While urging Texans to continue to take precautions, Abbott said traditional public and charter schools should stay shuttered to help reduce spread of the novel Coronavirus. The order also covers institutions of higher education.
The Abilene ISD announced on Friday, March 13, that the district would shut down for three days (March 16-18) as the district prepared to return from Spring Break. The district then announced on Monday, March 16, that the closure would last the entire week (through March 20). Finally, on Wednesday, March 18, the district announced an indefinite shutdown as the state first began feeling the effects of the Coronavirus.
Friday’s announcement by the governor deals with only the physical closure of schools through the end of the academic year and not the online piece that most school districts in the state – including the AISD – are currently utilizing. Students in the AISD are still expected to continue their online learning through the scheduled end of the academic year on Friday, May 22, and that includes the mandatory turning in of assignments to teachers to monitor progress of all students.
“The community of Abilene has done a good job of trying to flatten the curve here and minimize the damage of this virus here in Abilene,” AISD Superintendent Dr. David Young said. “We certainly want to be good partners in that effort in everything we do as a school district. Our focus now is moving the education of our students forward with our online learning platform.”
One of the casualties of the school closure and soft re-opening of the state is the AISD’s May 23 graduation ceremonies, which are being postponed to a later date this summer. Young said that while some plans are evolving for an online ceremony, the district is also looking at the possibility of in-person ceremonies at Showell Stadium in mid-July. However, those plans are, for now, tentative and will have to follow federal, state and local guidelines and be vetted by local health officials before they are finalized.

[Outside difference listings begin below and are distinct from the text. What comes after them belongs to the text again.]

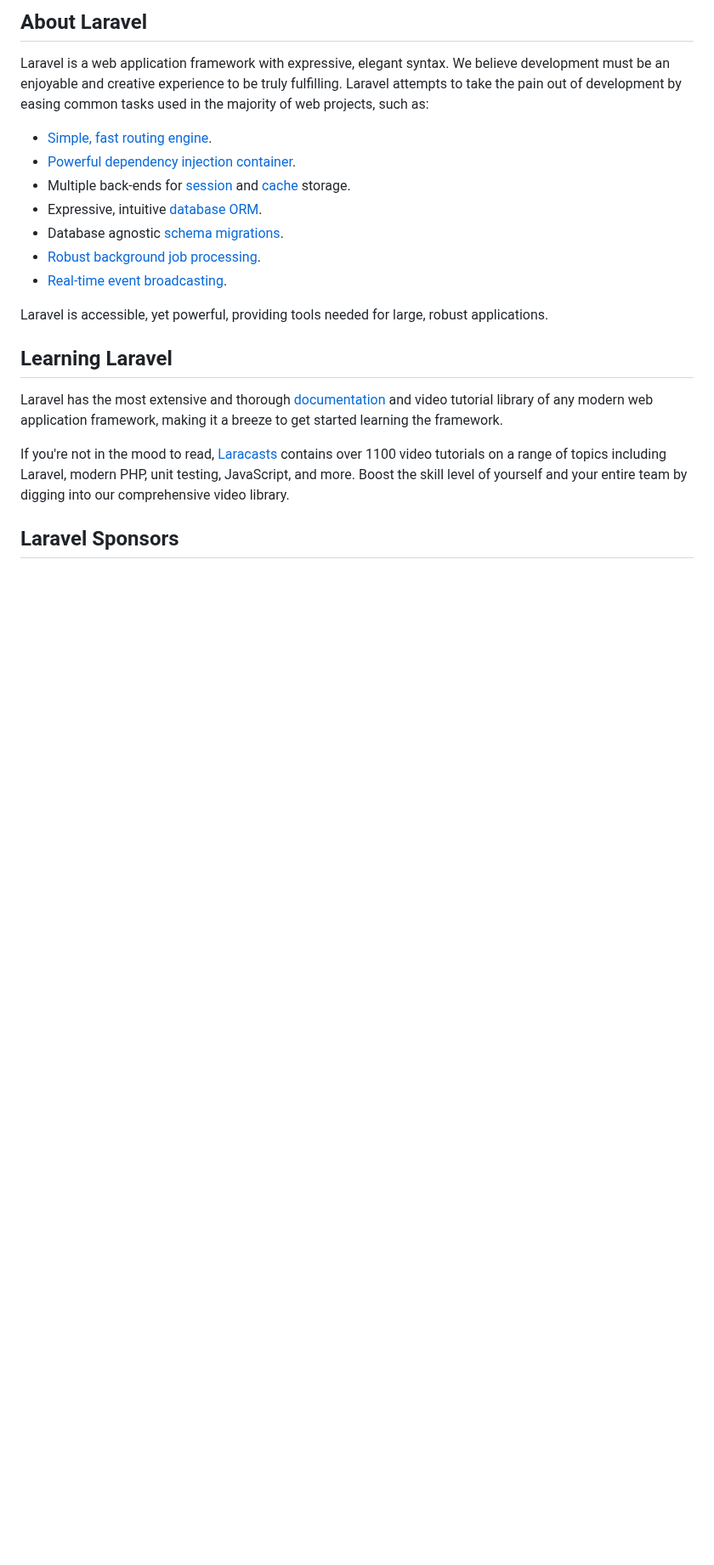
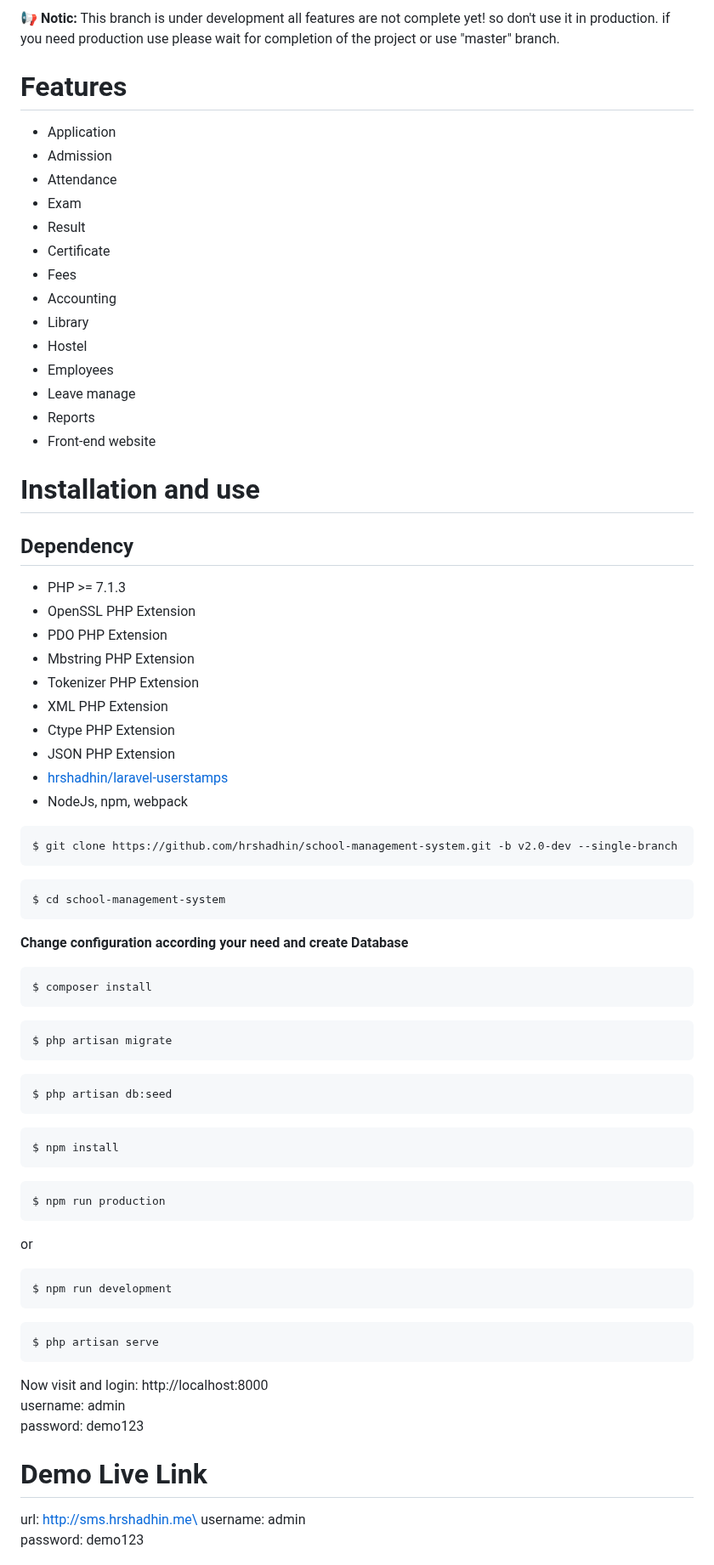
Before and after one commit to hrshadhin/school-management-system, a Markdown page: readme.md, the part around one of its changes. Shown at 85% size. GitHub-like rendering; blank space fills up the shorter version.

````diff
--- a/readme.md
+++ b/readme.md
@@ -9,23 +4,75 @@
 
-## About Laravel
+:loudspeaker:
+**Notic:** This branch is under development all features are not complete yet! so don't use it in production.
+if you need production use please wait for completion of the project or use "master" branch.
 
-Laravel is a web application framework with expressive, elegant syntax. We believe development must be an enjoyable and creative experience to be truly fulfilling. Laravel attempts to take the pain out of development by easing common tasks used in the majority of web projects, such as:
+# Features
+- Application
+- Admission
+- Attendance
+- Exam
+- Result
+- Certificate
+- Fees
+- Accounting
+- Library
+- Hostel
+- Employees
+- Leave manage
+- Reports
+- Front-end website
 
-- [Simple, fast routing engine](https://laravel.com/docs/routing).
-- [Powerful dependency injection container](https://laravel.com/docs/container).
-- Multiple back-ends for [session](https://laravel.com/docs/session) and [cache](https://laravel.com/docs/cache) storage.
-- Expressive, intuitive [database ORM](https://laravel.com/docs/eloquent).
-- Database agnostic [schema migrations](https://laravel.com/docs/migrations).
-- [Robust background job processing](https://laravel.com/docs/queues).
-- [Real-time event broadcasting](https://laravel.com/docs/broadcasting).
+# Installation and use
 
-Laravel is accessible, yet powerful, providing tools needed for large, robust applications.
+## Dependency
+- PHP >= 7.1.3
+- OpenSSL PHP Extension
+- PDO PHP Extension
+- Mbstring PHP Extension
+- Tokenizer PHP Extension
+- XML PHP Extension
+- Ctype PHP Extension
+- JSON PHP Extension
+- [hrshadhin/laravel-userstamps](https://github.com/hrshadhin/laravel-userstamps.git)
+- NodeJs, npm, webpack
 
-## Learning Laravel
 
-Laravel has the most extensive and thorough [documentation](https://laravel.com/docs) and video tutorial library of any modern web application framework, making it a breeze to get started learning the framework.
+```
+$ git clone https://github.com/hrshadhin/school-management-system.git -b v2.0-dev --single-branch
+```
+```
+$ cd school-management-system
+```
 
-If you're not in the mood to read, [Laracasts](https://laracasts.com) contains over 1100 video tutorials on a range of topics including Laravel, modern PHP, unit testing, JavaScript, and more. Boost the skill level of yourself and your entire team by digging into our comprehensive video library.
+**Change configuration according your need and create Database**
+```
+$ composer install
+```
+```
+$ php artisan migrate
+```
+```
+$ php artisan db:seed
+```
+```
+$ npm install
+```
+```
+$ npm run production
+```
+or
+```
+$ npm run development
+```
+```
+$ php artisan serve
+```
+Now visit and login: http://localhost:8000\
+username: admin\
+password: demo123
 
-## Laravel Sponsors
+# Demo Live Link
+url: http://sms.hrshadhin.me\
+username: admin\
+password: demo123
 
````
Also changed, not shown: other parts of readme.md (+11 -31 lines), screenshot/dashboard.png (added), screenshot/home.png (added), 3 other files.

“I know how much this hurts each of our seniors and their parents, and how much they’re missing out on at the end of their high school careers.” Young said. “I have a graduating senior myself and I know how much we’ve all missed, so our family shares the frustration and disappointment other seniors and their parents feel in how this senior year has ended. However, we are looking at alternative plans for graduation, Top 25 announcement and awards ceremonies and hope to have information on those plans very soon.”